■ Task description ■
For the listing underneath, give the count of lines containing the string "Model" and nothing further.

● ● ● ● ●

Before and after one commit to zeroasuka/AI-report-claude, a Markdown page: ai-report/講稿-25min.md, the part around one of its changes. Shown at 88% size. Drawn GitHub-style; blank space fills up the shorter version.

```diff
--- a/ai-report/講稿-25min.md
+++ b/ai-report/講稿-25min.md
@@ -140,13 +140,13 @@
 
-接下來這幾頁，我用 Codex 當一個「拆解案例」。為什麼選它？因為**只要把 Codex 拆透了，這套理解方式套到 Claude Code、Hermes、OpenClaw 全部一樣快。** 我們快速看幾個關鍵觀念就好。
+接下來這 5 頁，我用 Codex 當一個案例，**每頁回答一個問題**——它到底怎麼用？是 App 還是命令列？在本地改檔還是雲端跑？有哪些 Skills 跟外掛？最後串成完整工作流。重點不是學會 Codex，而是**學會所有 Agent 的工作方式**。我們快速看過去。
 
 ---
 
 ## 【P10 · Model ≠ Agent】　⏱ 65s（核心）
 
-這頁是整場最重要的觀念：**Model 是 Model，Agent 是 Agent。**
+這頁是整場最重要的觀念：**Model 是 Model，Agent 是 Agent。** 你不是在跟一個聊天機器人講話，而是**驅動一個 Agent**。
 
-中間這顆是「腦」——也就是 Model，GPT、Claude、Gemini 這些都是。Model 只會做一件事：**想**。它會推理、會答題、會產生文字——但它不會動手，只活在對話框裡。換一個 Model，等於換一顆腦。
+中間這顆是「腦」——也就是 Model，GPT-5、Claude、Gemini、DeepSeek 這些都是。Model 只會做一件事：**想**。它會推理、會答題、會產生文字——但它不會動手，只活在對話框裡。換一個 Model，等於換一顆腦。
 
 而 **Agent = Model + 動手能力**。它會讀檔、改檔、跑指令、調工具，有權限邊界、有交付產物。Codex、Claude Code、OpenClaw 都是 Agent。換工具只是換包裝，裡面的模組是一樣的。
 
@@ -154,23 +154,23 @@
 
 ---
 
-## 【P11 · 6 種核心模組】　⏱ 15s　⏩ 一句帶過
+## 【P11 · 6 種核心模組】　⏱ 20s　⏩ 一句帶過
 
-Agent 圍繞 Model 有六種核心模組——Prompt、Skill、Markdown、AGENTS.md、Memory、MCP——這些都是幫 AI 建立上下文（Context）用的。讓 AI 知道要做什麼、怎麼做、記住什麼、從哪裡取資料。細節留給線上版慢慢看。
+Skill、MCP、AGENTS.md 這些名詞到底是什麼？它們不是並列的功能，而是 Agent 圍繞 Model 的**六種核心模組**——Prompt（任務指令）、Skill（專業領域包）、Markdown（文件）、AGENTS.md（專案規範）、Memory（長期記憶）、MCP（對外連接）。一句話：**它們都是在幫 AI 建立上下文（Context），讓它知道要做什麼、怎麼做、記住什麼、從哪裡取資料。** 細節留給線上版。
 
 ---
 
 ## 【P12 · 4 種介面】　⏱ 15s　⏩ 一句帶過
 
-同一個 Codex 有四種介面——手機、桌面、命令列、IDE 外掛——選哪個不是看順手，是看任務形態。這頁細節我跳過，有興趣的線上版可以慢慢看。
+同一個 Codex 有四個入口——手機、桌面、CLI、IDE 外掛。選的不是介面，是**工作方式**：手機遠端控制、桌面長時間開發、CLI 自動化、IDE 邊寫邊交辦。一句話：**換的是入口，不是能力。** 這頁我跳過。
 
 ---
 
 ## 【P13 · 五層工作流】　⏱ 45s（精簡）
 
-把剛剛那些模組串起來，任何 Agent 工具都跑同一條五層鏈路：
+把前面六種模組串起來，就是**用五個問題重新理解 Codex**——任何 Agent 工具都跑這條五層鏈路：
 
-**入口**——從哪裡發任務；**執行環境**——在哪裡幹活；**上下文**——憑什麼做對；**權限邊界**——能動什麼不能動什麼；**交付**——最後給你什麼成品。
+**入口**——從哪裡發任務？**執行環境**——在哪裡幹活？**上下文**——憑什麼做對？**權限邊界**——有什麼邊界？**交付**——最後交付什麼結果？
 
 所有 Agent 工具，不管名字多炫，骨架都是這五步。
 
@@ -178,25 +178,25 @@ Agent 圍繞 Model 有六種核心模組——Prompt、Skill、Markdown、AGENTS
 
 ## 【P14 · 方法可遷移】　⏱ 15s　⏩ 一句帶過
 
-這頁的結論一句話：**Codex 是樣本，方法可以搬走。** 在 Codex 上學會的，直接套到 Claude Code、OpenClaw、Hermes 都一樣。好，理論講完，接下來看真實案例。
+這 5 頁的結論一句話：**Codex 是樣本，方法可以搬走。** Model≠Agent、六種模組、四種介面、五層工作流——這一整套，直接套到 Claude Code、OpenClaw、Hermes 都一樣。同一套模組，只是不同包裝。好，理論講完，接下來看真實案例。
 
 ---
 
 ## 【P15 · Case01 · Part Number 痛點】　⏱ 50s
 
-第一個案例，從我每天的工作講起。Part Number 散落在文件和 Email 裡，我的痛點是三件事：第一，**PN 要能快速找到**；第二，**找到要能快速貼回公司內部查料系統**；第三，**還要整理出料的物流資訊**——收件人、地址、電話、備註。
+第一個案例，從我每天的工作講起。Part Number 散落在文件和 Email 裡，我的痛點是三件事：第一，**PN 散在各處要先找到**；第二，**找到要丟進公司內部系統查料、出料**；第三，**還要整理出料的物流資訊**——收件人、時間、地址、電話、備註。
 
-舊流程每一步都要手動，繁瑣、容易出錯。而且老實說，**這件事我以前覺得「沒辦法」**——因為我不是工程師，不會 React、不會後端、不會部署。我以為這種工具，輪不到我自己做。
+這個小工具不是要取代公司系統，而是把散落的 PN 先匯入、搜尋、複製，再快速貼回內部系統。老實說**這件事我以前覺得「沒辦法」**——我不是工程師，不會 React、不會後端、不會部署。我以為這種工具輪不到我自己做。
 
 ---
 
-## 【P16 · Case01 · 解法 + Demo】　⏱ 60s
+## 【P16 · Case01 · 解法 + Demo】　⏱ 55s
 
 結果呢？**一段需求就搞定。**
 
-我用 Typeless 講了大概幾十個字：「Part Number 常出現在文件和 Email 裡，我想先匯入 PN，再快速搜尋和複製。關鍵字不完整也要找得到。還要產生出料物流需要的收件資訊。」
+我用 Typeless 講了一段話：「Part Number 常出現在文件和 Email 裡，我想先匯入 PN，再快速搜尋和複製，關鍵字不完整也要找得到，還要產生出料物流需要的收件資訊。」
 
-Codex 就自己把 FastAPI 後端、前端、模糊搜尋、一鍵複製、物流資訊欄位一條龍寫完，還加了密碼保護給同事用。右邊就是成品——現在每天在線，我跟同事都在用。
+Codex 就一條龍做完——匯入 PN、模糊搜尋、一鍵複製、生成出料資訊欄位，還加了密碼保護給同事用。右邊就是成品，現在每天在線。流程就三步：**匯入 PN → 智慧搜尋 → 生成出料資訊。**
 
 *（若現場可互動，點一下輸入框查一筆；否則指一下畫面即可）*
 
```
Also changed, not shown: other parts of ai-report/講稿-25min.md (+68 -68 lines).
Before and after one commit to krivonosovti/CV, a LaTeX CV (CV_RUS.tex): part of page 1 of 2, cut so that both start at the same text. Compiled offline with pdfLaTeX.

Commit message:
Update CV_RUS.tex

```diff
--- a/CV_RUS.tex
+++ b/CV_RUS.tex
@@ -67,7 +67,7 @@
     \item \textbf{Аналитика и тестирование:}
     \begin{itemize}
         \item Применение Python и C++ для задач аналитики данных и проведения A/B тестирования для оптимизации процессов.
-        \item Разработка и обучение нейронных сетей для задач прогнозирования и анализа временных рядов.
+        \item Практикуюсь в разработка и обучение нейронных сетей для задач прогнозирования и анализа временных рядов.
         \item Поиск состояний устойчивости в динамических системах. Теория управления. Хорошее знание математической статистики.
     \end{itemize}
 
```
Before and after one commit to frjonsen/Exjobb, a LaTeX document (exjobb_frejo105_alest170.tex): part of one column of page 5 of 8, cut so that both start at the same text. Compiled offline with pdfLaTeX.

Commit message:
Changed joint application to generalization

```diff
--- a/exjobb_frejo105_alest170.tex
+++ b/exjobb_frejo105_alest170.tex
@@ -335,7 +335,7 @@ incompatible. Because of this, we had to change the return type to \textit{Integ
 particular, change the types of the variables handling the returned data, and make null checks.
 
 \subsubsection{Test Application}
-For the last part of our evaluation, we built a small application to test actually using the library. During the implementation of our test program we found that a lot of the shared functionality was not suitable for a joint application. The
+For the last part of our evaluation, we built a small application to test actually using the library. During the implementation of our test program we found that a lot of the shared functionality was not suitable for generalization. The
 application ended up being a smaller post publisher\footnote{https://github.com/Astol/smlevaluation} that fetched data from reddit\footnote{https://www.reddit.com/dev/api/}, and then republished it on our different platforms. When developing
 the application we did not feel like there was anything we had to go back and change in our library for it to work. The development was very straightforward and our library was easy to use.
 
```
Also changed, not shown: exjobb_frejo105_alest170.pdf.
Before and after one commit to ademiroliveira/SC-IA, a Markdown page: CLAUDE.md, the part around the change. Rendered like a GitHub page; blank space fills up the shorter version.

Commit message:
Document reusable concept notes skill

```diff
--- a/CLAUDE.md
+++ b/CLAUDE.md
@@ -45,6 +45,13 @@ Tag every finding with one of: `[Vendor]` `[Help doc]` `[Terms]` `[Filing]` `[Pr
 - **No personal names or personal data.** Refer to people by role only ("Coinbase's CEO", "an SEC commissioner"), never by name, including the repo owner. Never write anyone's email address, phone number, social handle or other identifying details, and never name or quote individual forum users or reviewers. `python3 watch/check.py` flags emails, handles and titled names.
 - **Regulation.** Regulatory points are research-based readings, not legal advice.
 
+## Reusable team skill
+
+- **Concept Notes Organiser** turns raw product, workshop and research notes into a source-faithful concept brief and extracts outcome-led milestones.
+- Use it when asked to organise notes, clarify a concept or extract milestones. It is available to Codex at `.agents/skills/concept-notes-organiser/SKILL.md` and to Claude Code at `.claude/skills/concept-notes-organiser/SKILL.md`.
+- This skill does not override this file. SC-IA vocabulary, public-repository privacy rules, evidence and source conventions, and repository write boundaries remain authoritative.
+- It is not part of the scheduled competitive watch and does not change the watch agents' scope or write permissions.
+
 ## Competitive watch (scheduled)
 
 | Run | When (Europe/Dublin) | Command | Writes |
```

● ● ● ● ●

■ Result for this task ■
10